[Structured diff data]
● ● ● ●

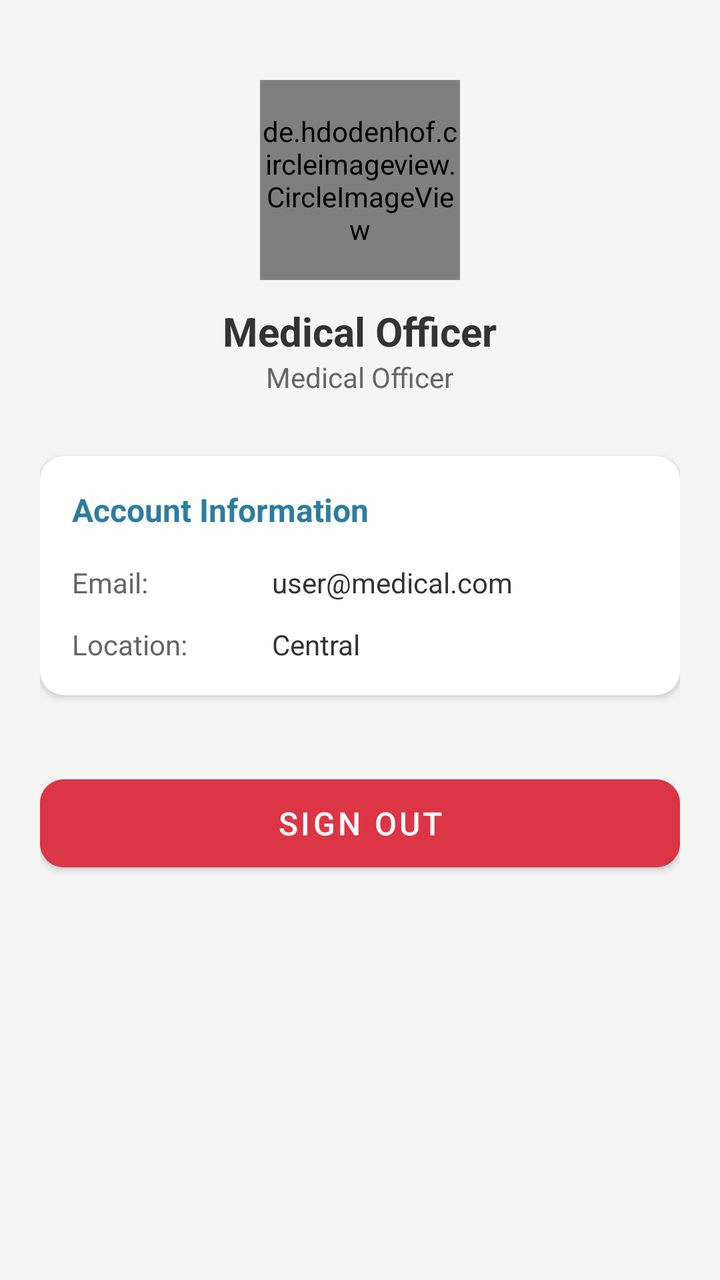
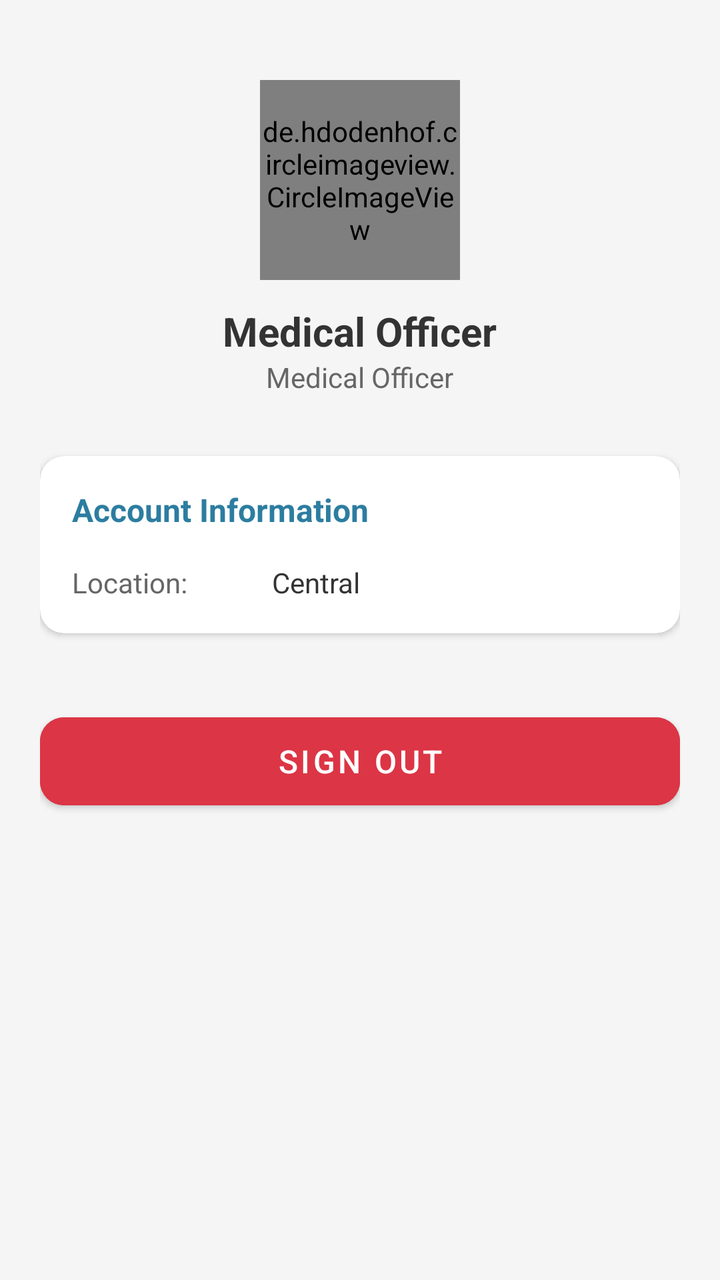

Before-and-after screenshots of an Android layout around one commit, followed by the original layout XML and the change that was made.
<!-- AndroidManifest.xml: application theme Theme.MediCarePro -->
<!-- res/layout/fragment_profile.xml -->
<?xml version="1.0" encoding="utf-8"?>
<ScrollView xmlns:android="http://schemas.android.com/apk/res/android"
    xmlns:app="http://schemas.android.com/apk/res-auto"
    android:layout_width="match_parent"
    android:layout_height="match_parent"
    android:background="#F5F5F5">

    <LinearLayout
        android:layout_width="match_parent"
        android:layout_height="wrap_content"
        android:orientation="vertical"
        android:padding="20dp">

        <LinearLayout
            android:layout_width="match_parent"
            android:layout_height="wrap_content"
            android:orientation="vertical"
            android:gravity="center"
            android:layout_marginTop="20dp"
            android:layout_marginBottom="30dp">

            <de.hdodenhof.circleimageview.CircleImageView
                android:layout_width="100dp"
                android:layout_height="100dp"
                android:src="@drawable/ic_profile_default"
                app:civ_border_width="2dp"
                app:civ_border_color="#2c7da0" />

            <TextView
                android:id="@+id/tvName"
                android:layout_width="wrap_content"
                android:layout_height="wrap_content"
                android:text="Medical Officer"
                android:textSize="20sp"
                android:textStyle="bold"
                android:textColor="#333333"
                android:layout_marginTop="12dp" />

            <TextView
                android:id="@+id/tvRole"
                android:layout_width="wrap_content"
                android:layout_height="wrap_content"
                android:text="Medical Officer"
                android:textSize="14sp"
                android:textColor="#666666" />

        </LinearLayout>

        <com.google.android.material.card.MaterialCardView
            android:layout_width="match_parent"
            android:layout_height="wrap_content"
            app:cardCornerRadius="12dp"
            app:cardElevation="2dp"
            android:layout_marginBottom="16dp">

            <LinearLayout
                android:layout_width="match_parent"
                android:layout_height="wrap_content"
                android:orientation="vertical"
                android:padding="16dp">

                <TextView
                    android:layout_width="wrap_content"
                    android:layout_height="wrap_content"
                    android:text="Account Information"
                    android:textSize="16sp"
                    android:textStyle="bold"
                    android:textColor="#2c7da0"
                    android:layout_marginBottom="16dp" />

                <LinearLayout
                    android:layout_width="match_parent"
                    android:layout_height="wrap_content"
                    android:orientation="horizontal"
                    android:layout_marginBottom="12dp">

                    <TextView
                        android:layout_width="100dp"
                        android:layout_height="wrap_content"
                        android:text="Email:"
                        android:textSize="14sp"
                        android:textColor="#666666" />

                    <TextView
                        android:id="@+id/tvEmail"
                        android:layout_width="0dp"
                        android:layout_height="wrap_content"
                        android:layout_weight="1"
                        android:text="user@medical.com"
                        android:textSize="14sp"
                        android:textColor="#333333" />

                </LinearLayout>

                <LinearLayout
                    android:layout_width="match_parent"
                    android:layout_height="wrap_content"
                    android:orientation="horizontal">

                    <TextView
                        android:layout_width="100dp"
                        android:layout_height="wrap_content"
                        android:text="Location:"
                        android:textSize="14sp"
                        android:textColor="#666666" />

                    <TextView
                        android:id="@+id/tvLocation"
                        android:layout_width="0dp"
                        android:layout_height="wrap_content"
                        android:layout_weight="1"
                        android:text="Central"
                        android:textSize="14sp"
                        android:textColor="#333333" />

                </LinearLayout>

            </LinearLayout>

        </com.google.android.material.card.MaterialCardView>

        <com.google.android.material.button.MaterialButton
            android:id="@+id/btnSignOut"
            android:layout_width="match_parent"
            android:layout_height="56dp"
            android:text="Sign Out"
            android:textSize="16sp"
            app:cornerRadius="12dp"
            android:backgroundTint="#DC3545"
            android:layout_marginTop="20dp" />

    </LinearLayout>

</ScrollView>
<!-- resources referenced by this layout -->
<resources>
  <!-- drawable ic_profile_default (drawable) -->
  <?xml version="1.0" encoding="utf-8"?>
  <shape xmlns:android="http://schemas.android.com/apk/res/android"
      android:shape="oval">
      <solid android:color="#2c7da0" />
  </shape>
  <style name="Theme.MediCarePro" parent="Theme.MaterialComponents.DayNight.NoActionBar">
          <item name="colorPrimary">#2c7da0</item>
          <item name="colorPrimaryVariant">#1f5e7a</item>
          <item name="colorOnPrimary">#FFFFFF</item>
          <item name="colorSecondary">#61a5c2</item>
          <item name="colorSecondaryVariant">#3d7a97</item>
          <item name="colorOnSecondary">#FFFFFF</item>
          <item name="android:statusBarColor">#1f5e7a</item>
      </style>
</resources>

<!-- the commit's change to res/layout/fragment_profile.xml (unified diff, before → after) -->
@@ -71,30 +71,6 @@
                 <LinearLayout
                     android:layout_width="match_parent"
                     android:layout_height="wrap_content"
-                    android:orientation="horizontal"
-                    android:layout_marginBottom="12dp">
-
-                    <TextView
-                        android:layout_width="100dp"
-                        android:layout_height="wrap_content"
-                        android:text="Email:"
-                        android:textSize="14sp"
-                        android:textColor="#666666" />
-
-                    <TextView
-                        android:id="@+id/tvEmail"
-                        android:layout_width="0dp"
-                        android:layout_height="wrap_content"
-                        android:layout_weight="1"
-                        android:text="user@medical.com"
-                        android:textSize="14sp"
-                        android:textColor="#333333" />
-
-                </LinearLayout>
-
-                <LinearLayout
-                    android:layout_width="match_parent"
-                    android:layout_height="wrap_content"
                     android:orientation="horizontal">
 
                     <TextView
@@ -119,6 +95,7 @@
 
         </com.google.android.material.card.MaterialCardView>
 
+        
         <com.google.android.material.button.MaterialButton
             android:id="@+id/btnSignOut"
             android:layout_width="match_parent"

● ● ● ●

▶ AIM OF THE TASK: Could you copy all of the entries above exactly, without the pictures?

▶ SOLUTION TO THIS EXERCISE:
Before-and-after screenshots of an Android layout around one commit, followed by the original layout XML and the change that was made.
<!-- AndroidManifest.xml: application theme Theme.MediCarePro -->
<!-- res/layout/fragment_profile.xml -->
<?xml version="1.0" encoding="utf-8"?>
<ScrollView xmlns:android="http://schemas.android.com/apk/res/android"
    xmlns:app="http://schemas.android.com/apk/res-auto"
    android:layout_width="match_parent"
    android:layout_height="match_parent"
    android:background="#F5F5F5">

    <LinearLayout
        android:layout_width="match_parent"
        android:layout_height="wrap_content"
        android:orientation="vertical"
        android:padding="20dp">

        <LinearLayout
            android:layout_width="match_parent"
            android:layout_height="wrap_content"
            android:orientation="vertical"
            android:gravity="center"
            android:layout_marginTop="20dp"
            android:layout_marginBottom="30dp">

            <de.hdodenhof.circleimageview.CircleImageView
                android:layout_width="100dp"
                android:layout_height="100dp"
                android:src="@drawable/ic_profile_default"
                app:civ_border_width="2dp"
                app:civ_border_color="#2c7da0" />

            <TextView
                android:id="@+id/tvName"
                android:layout_width="wrap_content"
                android:layout_height="wrap_content"
                android:text="Medical Officer"
                android:textSize="20sp"
                android:textStyle="bold"
                android:textColor="#333333"
                android:layout_marginTop="12dp" />

            <TextView
                android:id="@+id/tvRole"
                android:layout_width="wrap_content"
                android:layout_height="wrap_content"
                android:text="Medical Officer"
                android:textSize="14sp"
                android:textColor="#666666" />

        </LinearLayout>

        <com.google.android.material.card.MaterialCardView
            android:layout_width="match_parent"
            android:layout_height="wrap_content"
            app:cardCornerRadius="12dp"
            app:cardElevation="2dp"
            android:layout_marginBottom="16dp">

            <LinearLayout
                android:layout_width="match_parent"
                android:layout_height="wrap_content"
                android:orientation="vertical"
                android:padding="16dp">

                <TextView
                    android:layout_width="wrap_content"
                    android:layout_height="wrap_content"
                    android:text="Account Information"
                    android:textSize="16sp"
                    android:textStyle="bold"
                    android:textColor="#2c7da0"
                    android:layout_marginBottom="16dp" />

                <LinearLayout
                    android:layout_width="match_parent"
                    android:layout_height="wrap_content"
                    android:orientation="horizontal"
                    android:layout_marginBottom="12dp">

                    <TextView
                        android:layout_width="100dp"
                        android:layout_height="wrap_content"
                        android:text="Email:"
                        android:textSize="14sp"
                        android:textColor="#666666" />

                    <TextView
                        android:id="@+id/tvEmail"
                        android:layout_width="0dp"
                        android:layout_height="wrap_content"
                        android:layout_weight="1"
                        android:text="user@medical.com"
                        android:textSize="14sp"
                        android:textColor="#333333" />

                </LinearLayout>

                <LinearLayout
                    android:layout_width="match_parent"
                    android:layout_height="wrap_content"
                    android:orientation="horizontal">

                    <TextView
                        android:layout_width="100dp"
                        android:layout_height="wrap_content"
                        android:text="Location:"
                        android:textSize="14sp"
                        android:textColor="#666666" />

                    <TextView
                        android:id="@+id/tvLocation"
                        android:layout_width="0dp"
                        android:layout_height="wrap_content"
                        android:layout_weight="1"
                        android:text="Central"
                        android:textSize="14sp"
                        android:textColor="#333333" />

                </LinearLayout>

            </LinearLayout>

        </com.google.android.material.card.MaterialCardView>

        <com.google.android.material.button.MaterialButton
            android:id="@+id/btnSignOut"
            android:layout_width="match_parent"
            android:layout_height="56dp"
            android:text="Sign Out"
            android:textSize="16sp"
            app:cornerRadius="12dp"
            android:backgroundTint="#DC3545"
            android:layout_marginTop="20dp" />

    </LinearLayout>

</ScrollView>
<!-- resources referenced by this layout -->
<resources>
  <!-- drawable ic_profile_default (drawable) -->
  <?xml version="1.0" encoding="utf-8"?>
  <shape xmlns:android="http://schemas.android.com/apk/res/android"
      android:shape="oval">
      <solid android:color="#2c7da0" />
  </shape>
  <style name="Theme.MediCarePro" parent="Theme.MaterialComponents.DayNight.NoActionBar">
          <item name="colorPrimary">#2c7da0</item>
          <item name="colorPrimaryVariant">#1f5e7a</item>
          <item name="colorOnPrimary">#FFFFFF</item>
          <item name="colorSecondary">#61a5c2</item>
          <item name="colorSecondaryVariant">#3d7a97</item>
          <item name="colorOnSecondary">#FFFFFF</item>
          <item name="android:statusBarColor">#1f5e7a</item>
      </style>
</resources>

<!-- the commit's change to res/layout/fragment_profile.xml (unified diff, before → after) -->
@@ -71,30 +71,6 @@
                 <LinearLayout
                     android:layout_width="match_parent"
                     android:layout_height="wrap_content"
-                    android:orientation="horizontal"
-                    android:layout_marginBottom="12dp">
-
-                    <TextView
-                        android:layout_width="100dp"
-                        android:layout_height="wrap_content"
-                        android:text="Email:"
-                        android:textSize="14sp"
-                        android:textColor="#666666" />
-
-                    <TextView
-                        android:id="@+id/tvEmail"
-                        android:layout_width="0dp"
-                        android:layout_height="wrap_content"
-                        android:layout_weight="1"
-                        android:text="user@medical.com"
-                        android:textSize="14sp"
-                        android:textColor="#333333" />
-
-                </LinearLayout>
-
-                <LinearLayout
-                    android:layout_width="match_parent"
-                    android:layout_height="wrap_content"
                     android:orientation="horizontal">
 
                     <TextView
@@ -119,6 +95,7 @@
 
         </com.google.android.material.card.MaterialCardView>
 
+        
         <com.google.android.material.button.MaterialButton
             android:id="@+id/btnSignOut"
             android:layout_width="match_parent"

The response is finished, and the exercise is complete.